Screenshot and code edit data
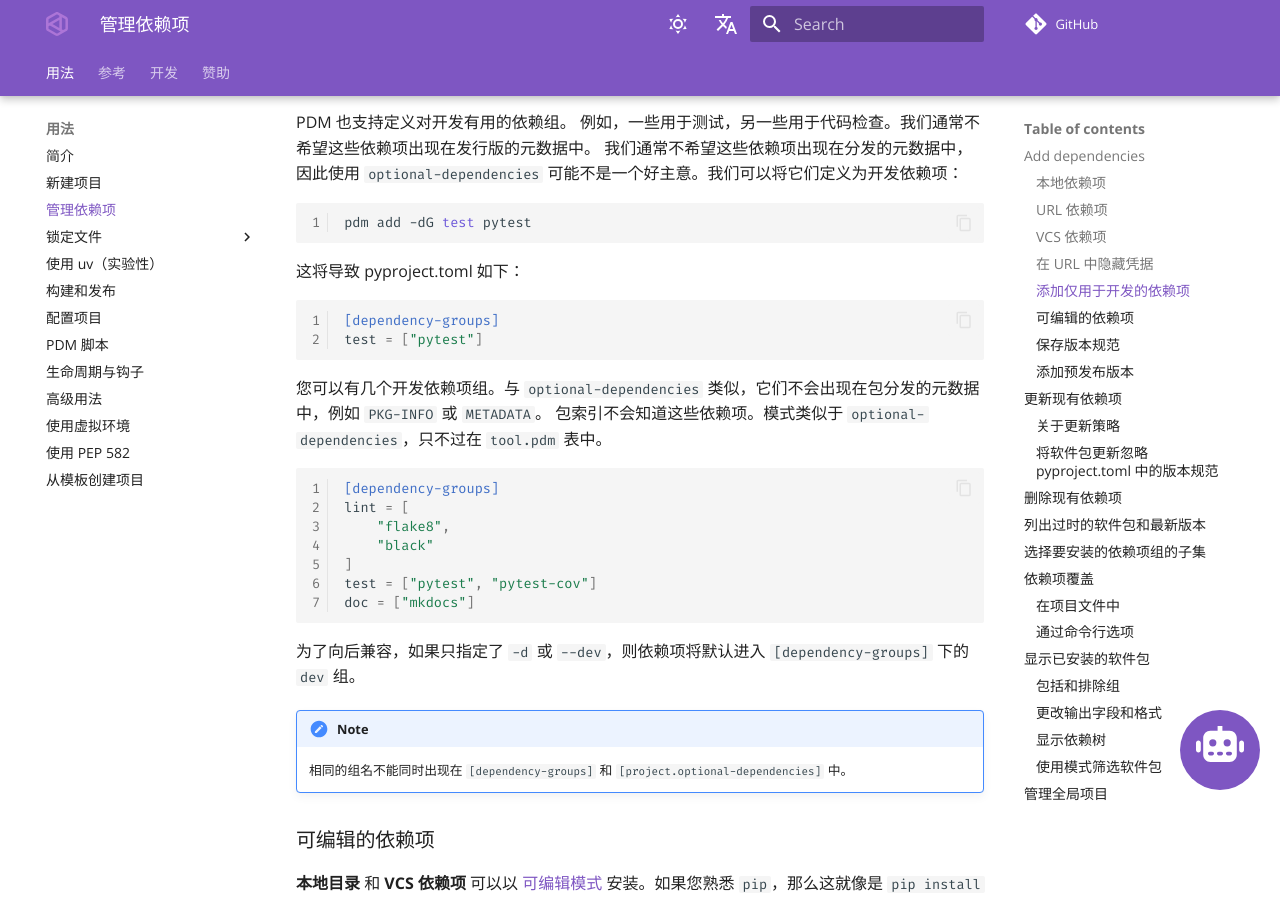
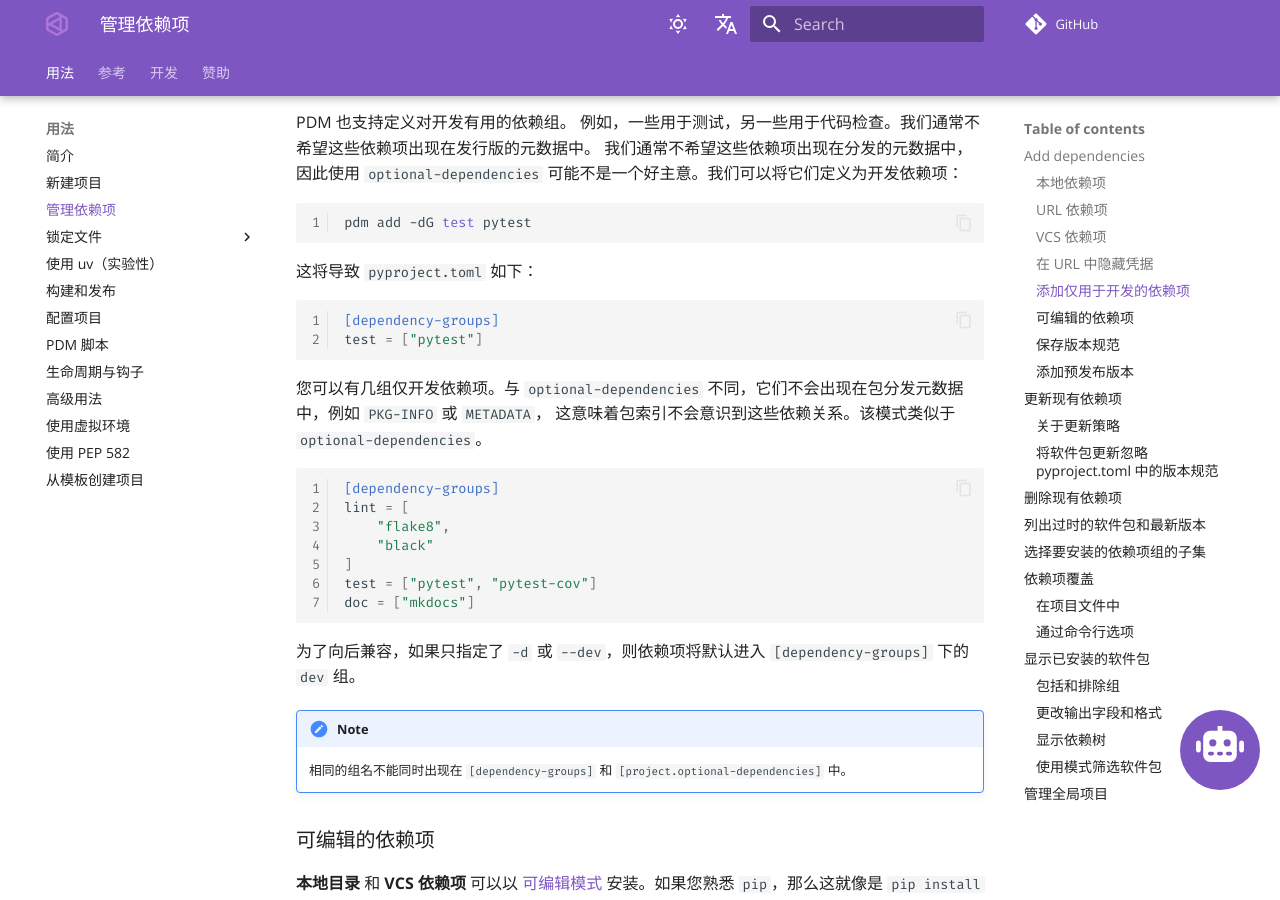
Before and after one commit to pdm-project/pdm-docs-zh, an MkDocs documentation site: the page built from docs/usage/dependency.md, in a window 1280 px wide and 900 px high, scrolled down 2620 px. Built offline with MkDocs 1.6.1 and Material for MkDocs 9.7.7, drawn with Linux system fonts in a browser that asks for light colours; comment, search, counter and statistics services are not loaded; the version menu is left out; grey boxes are pictures that could not be loaded.

Commit message:
sync: adfda08f

````diff
--- a/docs/usage/dependency.md
+++ b/docs/usage/dependency.md
@@ -134,15 +134,15 @@ PDM 也支持定义对开发有用的依赖组。
 pdm add -dG test pytest
 ```
 
-这将导致 pyproject.toml 如下：
+这将导致 `pyproject.toml` 如下：
 
 ```toml
 [dependency-groups]
 test = ["pytest"]
 ```
 
-您可以有几个开发依赖项组。与 `optional-dependencies` 类似，它们不会出现在包分发的元数据中，例如 `PKG-INFO` 或 `METADATA`。
-包索引不会知道这些依赖项。模式类似于 `optional-dependencies`，只不过在 `tool.pdm` 表中。
+您可以有几组仅开发依赖项。与 `optional-dependencies` 不同，它们不会出现在包分发元数据中，例如 `PKG-INFO` 或 `METADATA`，
+这意味着包索引不会意识到这些依赖关系。该模式类似于 `optional-dependencies`。
 
 ```toml
 [dependency-groups]
````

TASK DESCRIPTION
Reproduce the complete set of records verbatim and omit the pictures.

TASK RESULT
Before and after one commit to pdm-project/pdm-docs-zh, an MkDocs documentation site: the page built from docs/usage/dependency.md, in a window 1280 px wide and 900 px high, scrolled down 2620 px. Built offline with MkDocs 1.6.1 and Material for MkDocs 9.7.7, drawn with Linux system fonts in a browser that asks for light colours; comment, search, counter and statistics services are not loaded; the version menu is left out; grey boxes are pictures that could not be loaded.

Commit message:
sync: adfda08f

````diff
--- a/docs/usage/dependency.md
+++ b/docs/usage/dependency.md
@@ -134,15 +134,15 @@ PDM 也支持定义对开发有用的依赖组。
 pdm add -dG test pytest
 ```
 
-这将导致 pyproject.toml 如下：
+这将导致 `pyproject.toml` 如下：
 
 ```toml
 [dependency-groups]
 test = ["pytest"]
 ```
 
-您可以有几个开发依赖项组。与 `optional-dependencies` 类似，它们不会出现在包分发的元数据中，例如 `PKG-INFO` 或 `METADATA`。
-包索引不会知道这些依赖项。模式类似于 `optional-dependencies`，只不过在 `tool.pdm` 表中。
+您可以有几组仅开发依赖项。与 `optional-dependencies` 不同，它们不会出现在包分发元数据中，例如 `PKG-INFO` 或 `METADATA`，
+这意味着包索引不会意识到这些依赖关系。该模式类似于 `optional-dependencies`。
 
 ```toml
 [dependency-groups]
````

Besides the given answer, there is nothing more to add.